I can imagine awful things. That's why I'm a terrible flier. This week, I sat across from something I couldn't imagine.
I remember the story. On December 1, 2007, a Palmer, Alaska man attacked his father and his father's fiancé with a machete in the middle of the night. Leaving them for dead, he drove to Anchorage and shot three people, killing one, injuring two.
Tuesday, I had lunch with Lennie. She survived the machete attack that killed her fiancé. The hospital stopped counting after fifty "chop wounds", from head to toe. One of her two uninjured fingers still wears the ring of the man she loved. She smiles a lot. While we were talking, she liked something I said and offered a "high 2 and ¾" instead of a "high 5".
She told me about that horrifying, long ago night. She described the sound a machete makes when it hits your skull. She didn't feel her ear being severed, or her fingers. Her funny bone is gone, but she joked about her sense of humor being intact. She recently lost her dog, Bear, who defended her during the attack.
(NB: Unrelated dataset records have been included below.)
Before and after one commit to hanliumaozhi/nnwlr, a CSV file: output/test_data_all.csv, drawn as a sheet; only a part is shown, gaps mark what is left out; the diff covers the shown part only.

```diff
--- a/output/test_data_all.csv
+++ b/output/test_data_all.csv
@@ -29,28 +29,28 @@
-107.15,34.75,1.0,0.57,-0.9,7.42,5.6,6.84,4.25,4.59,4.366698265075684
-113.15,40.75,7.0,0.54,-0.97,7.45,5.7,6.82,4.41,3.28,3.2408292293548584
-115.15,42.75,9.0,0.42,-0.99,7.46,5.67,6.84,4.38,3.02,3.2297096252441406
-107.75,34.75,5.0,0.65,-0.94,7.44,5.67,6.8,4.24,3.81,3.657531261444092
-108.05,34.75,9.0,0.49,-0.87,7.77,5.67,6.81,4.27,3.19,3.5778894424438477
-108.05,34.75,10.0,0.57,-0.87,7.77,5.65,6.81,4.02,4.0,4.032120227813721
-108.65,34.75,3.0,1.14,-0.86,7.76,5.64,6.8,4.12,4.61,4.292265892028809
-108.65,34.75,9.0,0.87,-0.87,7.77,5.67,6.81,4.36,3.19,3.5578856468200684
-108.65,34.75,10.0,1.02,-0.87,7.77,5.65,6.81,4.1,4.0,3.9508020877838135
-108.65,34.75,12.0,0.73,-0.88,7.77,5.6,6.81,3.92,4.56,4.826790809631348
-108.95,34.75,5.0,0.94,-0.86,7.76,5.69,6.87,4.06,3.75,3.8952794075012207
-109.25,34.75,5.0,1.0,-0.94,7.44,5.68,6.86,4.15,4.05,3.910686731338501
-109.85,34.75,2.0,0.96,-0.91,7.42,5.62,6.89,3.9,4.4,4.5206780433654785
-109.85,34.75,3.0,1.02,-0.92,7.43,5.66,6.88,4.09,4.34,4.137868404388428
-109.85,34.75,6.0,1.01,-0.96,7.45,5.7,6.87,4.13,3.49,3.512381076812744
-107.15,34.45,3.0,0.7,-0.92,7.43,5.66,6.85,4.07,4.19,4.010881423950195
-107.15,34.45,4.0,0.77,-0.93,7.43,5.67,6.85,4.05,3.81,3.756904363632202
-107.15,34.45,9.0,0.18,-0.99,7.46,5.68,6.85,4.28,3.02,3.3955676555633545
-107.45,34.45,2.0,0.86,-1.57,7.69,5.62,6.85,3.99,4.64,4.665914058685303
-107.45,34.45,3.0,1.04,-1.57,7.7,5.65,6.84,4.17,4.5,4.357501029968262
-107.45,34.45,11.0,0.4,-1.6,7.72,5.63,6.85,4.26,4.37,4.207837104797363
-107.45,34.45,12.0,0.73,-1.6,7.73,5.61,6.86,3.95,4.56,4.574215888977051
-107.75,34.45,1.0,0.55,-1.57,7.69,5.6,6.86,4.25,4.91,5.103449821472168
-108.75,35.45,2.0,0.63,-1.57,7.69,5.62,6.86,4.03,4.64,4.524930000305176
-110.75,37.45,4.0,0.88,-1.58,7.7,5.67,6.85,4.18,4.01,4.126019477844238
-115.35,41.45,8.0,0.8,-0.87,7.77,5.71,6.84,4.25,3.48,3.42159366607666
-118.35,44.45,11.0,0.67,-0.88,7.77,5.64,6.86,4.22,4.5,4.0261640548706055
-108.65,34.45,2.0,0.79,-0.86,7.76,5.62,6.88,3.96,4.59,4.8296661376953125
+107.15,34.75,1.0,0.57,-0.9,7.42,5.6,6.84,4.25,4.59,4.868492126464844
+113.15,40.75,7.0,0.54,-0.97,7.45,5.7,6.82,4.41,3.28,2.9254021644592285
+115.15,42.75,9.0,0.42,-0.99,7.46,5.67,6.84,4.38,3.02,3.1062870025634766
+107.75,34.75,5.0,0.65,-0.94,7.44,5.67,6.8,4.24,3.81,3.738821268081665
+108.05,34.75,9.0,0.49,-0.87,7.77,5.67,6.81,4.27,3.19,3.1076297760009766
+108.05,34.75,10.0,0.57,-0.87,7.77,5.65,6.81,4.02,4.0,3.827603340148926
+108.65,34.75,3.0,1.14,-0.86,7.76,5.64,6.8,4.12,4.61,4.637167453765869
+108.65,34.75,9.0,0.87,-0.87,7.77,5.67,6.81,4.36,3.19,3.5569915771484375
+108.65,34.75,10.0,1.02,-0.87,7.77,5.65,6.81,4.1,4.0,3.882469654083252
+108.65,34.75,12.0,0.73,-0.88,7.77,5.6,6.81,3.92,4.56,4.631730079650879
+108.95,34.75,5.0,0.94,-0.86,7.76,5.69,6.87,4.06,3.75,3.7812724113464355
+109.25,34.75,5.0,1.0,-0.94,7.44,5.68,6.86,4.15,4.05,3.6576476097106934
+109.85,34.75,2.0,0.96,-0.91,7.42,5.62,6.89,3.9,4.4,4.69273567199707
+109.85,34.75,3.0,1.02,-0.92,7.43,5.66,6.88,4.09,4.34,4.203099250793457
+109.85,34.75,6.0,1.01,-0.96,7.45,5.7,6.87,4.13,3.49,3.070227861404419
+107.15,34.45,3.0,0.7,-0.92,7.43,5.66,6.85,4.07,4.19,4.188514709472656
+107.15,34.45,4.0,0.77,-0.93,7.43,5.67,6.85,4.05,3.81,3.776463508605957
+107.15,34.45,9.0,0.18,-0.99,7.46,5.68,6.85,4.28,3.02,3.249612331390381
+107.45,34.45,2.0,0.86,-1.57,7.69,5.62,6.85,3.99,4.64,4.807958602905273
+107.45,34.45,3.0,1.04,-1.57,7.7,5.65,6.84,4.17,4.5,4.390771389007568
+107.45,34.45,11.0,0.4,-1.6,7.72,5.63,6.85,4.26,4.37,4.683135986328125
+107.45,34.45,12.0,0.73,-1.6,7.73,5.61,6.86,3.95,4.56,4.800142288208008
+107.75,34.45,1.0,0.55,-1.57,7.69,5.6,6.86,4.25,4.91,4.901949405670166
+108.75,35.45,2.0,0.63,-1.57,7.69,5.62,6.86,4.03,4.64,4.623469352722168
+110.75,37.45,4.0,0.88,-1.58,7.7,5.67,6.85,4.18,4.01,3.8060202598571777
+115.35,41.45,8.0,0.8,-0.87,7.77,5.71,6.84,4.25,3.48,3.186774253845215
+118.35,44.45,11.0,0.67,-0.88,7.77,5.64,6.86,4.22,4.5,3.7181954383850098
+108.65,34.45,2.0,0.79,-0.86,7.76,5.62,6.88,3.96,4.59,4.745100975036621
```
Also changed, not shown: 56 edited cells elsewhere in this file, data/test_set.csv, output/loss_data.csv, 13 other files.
Her assailant screamed while he chopped her, "Why are you making me do this?" over and over. Her voice hushed when she shared with me that an angel helped her reach the phone to dial 911. Unseen hands held her legs up to keep her from bleeding to death while help was on the way.
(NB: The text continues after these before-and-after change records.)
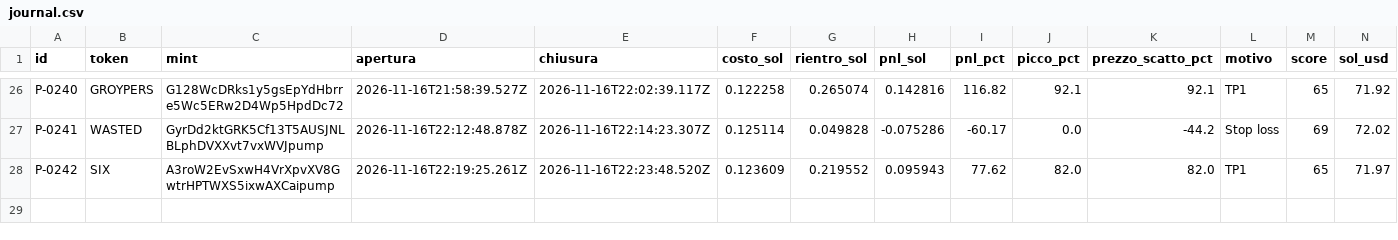
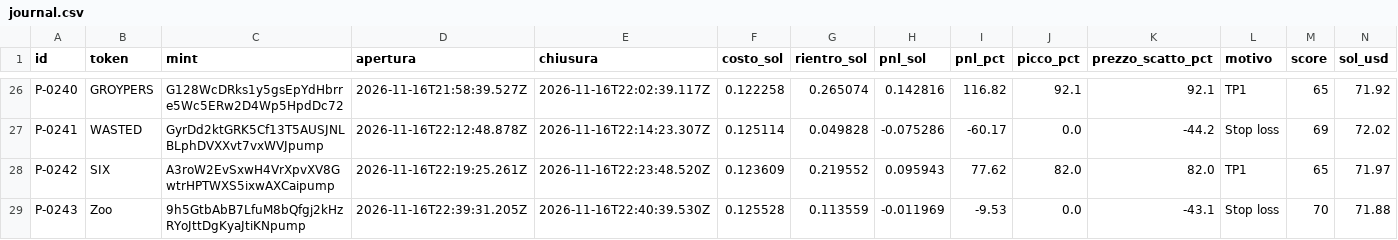
Before and after one commit to salvogeraci030899-wq/Kaiser-Desk, a CSV file: journal.csv, drawn as a sheet; only a part is shown, gaps mark what is left out.

```diff
--- a/journal.csv
+++ b/journal.csv
@@ -28 +28,2 @@
 "P-0242","SIX","A3roW2EvSxwH4VrXpvXV8GwtrHPTWXS5ixwAXCaipump","2026-11-16T22:19:25.261Z","2026-11-16T22:23:48.520Z","0.123609","0.219552","0.095943","77.62","82.0","82.0","TP1","65","71.97"
+"P-0243","Zoo","9h5GtbAbB7LfuM8bQfgj2kHzRYoJttDgKyaJtiKNpump","2026-11-16T22:39:31.205Z","2026-11-16T22:40:39.530Z","0.125528","0.113559","-0.011969","-9.53","0.0","-43.1","Stop loss","70","71.88"
```
Also changed, not shown: 4 other files.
Lennie was released from the hospital with only five days worth of pain pills and the inability to feed, bathe, use the bathroom or dress herself. She didn't have insurance.
She told me she would rather be hit with a machete than go through the de-humanizing experience of not having health coverage. Lennie supports a public option. She doesn't want anyone to have to fight harder for health care than she did against a possessed man determined to kill her.
The man wielding the machete, Chris Rogers, is now serving time in prison. He's entitled to health care under the 8th Amendment of the Constitution of the United States. His victim doesn't want the death penalty for him; she doesn't even want his health coverage taken away. She wants everyone to have the health care they need. The surgeries to repair her claw-like hand, like the leg brace that helps her walk, were pro-bono by doctors who were unable to watch the current system ignore her suffering.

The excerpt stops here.